Data section Block Start

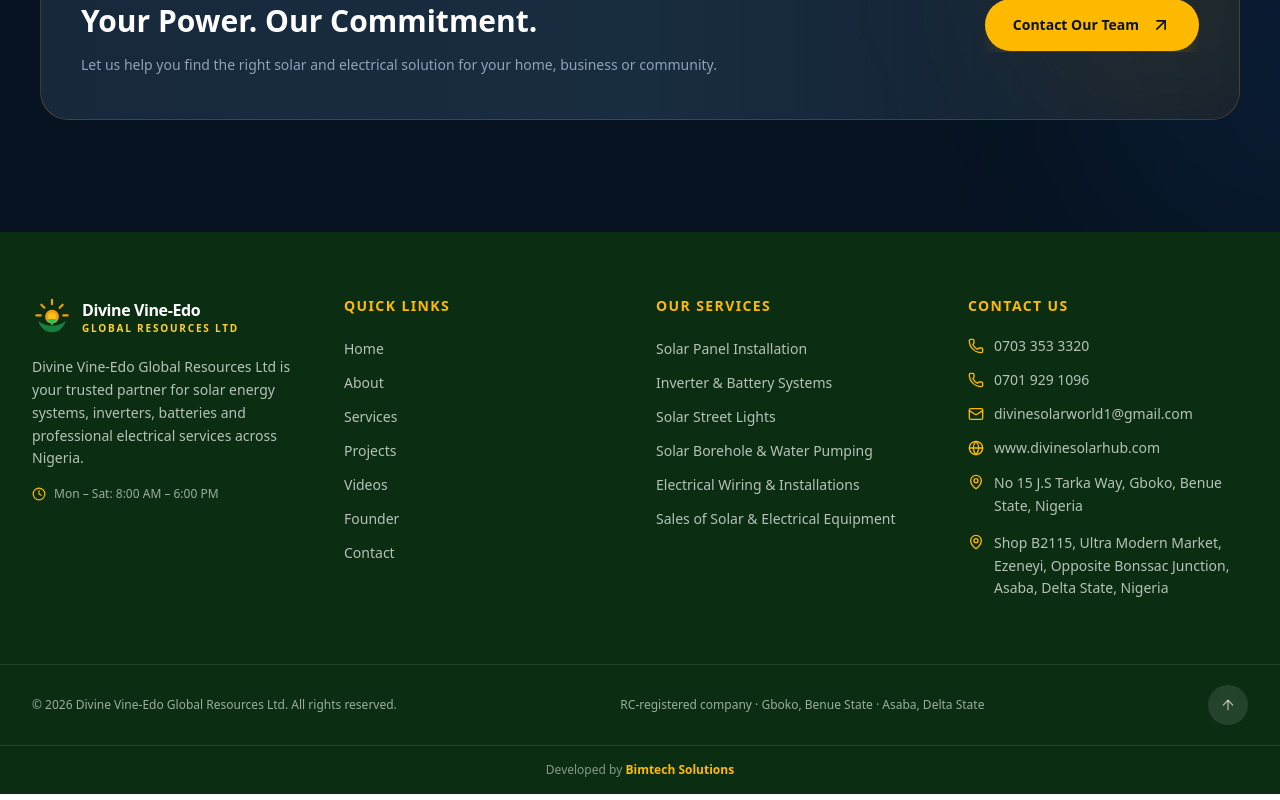
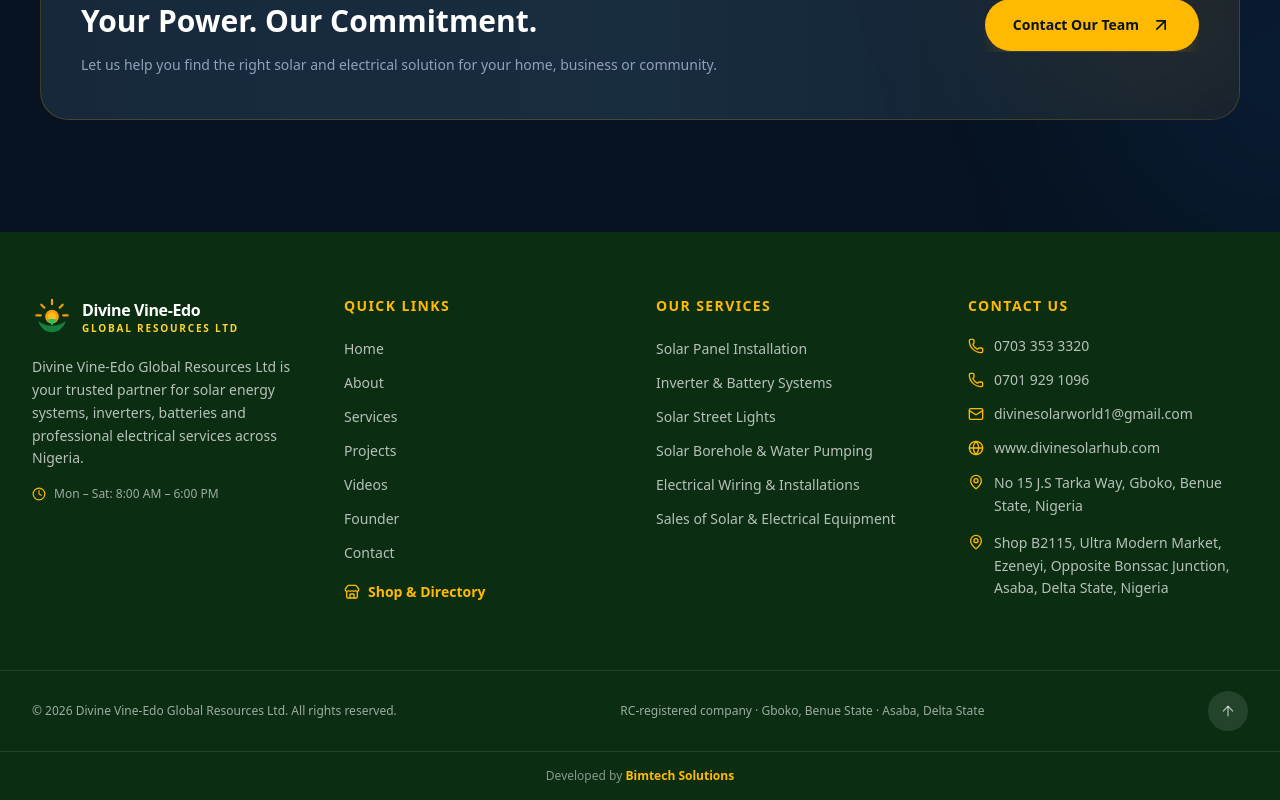
Before and after one commit to ZanTech12/divine, a Next.js app: page /about in a window 1280 px wide. Shown: the part 2582-3382 px from the top of the page. Built offline with nearby package versions, Linux system fonts and the light colour scheme.

Commit message:
Update footer.tsx

```diff
--- a/src/components/site/footer.tsx
+++ b/src/components/site/footer.tsx
@@ -1,6 +1,16 @@
 
-import { Mail, Phone, MapPin, Globe, Clock, ArrowUp } from "lucide-react";
+import {
+  Mail,
+  Phone,
+  MapPin,
+  Globe,
+  Clock,
+  ArrowUp,
+  Store,
+} from "lucide-react";
+
 import { Logo } from "@/app/logo";
+
 import {
   company,
   phones,
@@ -48,6 +58,20 @@ export function Footer() {
                   </a>
                 </li>
               ))}
+
+              {/* Shop & Directory */}
+              <li className="pt-2">
+                <a
+                  href="https://shop.divinesolarhub.com"
+                  target="_blank"
+                  rel="noopener noreferrer"
+                  className="inline-flex items-center gap-2 text-sm font-semibold text-amber-400 transition-colors hover:text-amber-300"
+                  aria-label="Explore our shop and directory"
+                >
+                  <Store className="h-4 w-4" />
+                  Shop & Directory
+                </a>
+              </li>
             </ul>
           </nav>
 
@@ -133,7 +157,7 @@ export function Footer() {
         <div className="mx-auto flex max-w-7xl flex-col items-center justify-between gap-3 px-4 py-5 text-center text-xs text-white/60 sm:flex-row sm:px-6 lg:px-8">
 
           <p>
-            © 2026 {company.name}. All rights reserved.
+            © {new Date().getFullYear()} {company.name}. All rights reserved.
           </p>
 
           <p>
```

Data section Block End

Work item:
Using the entries above, say how many lines contain the string "items"; the number is the full reply.

Response to the exercise:
2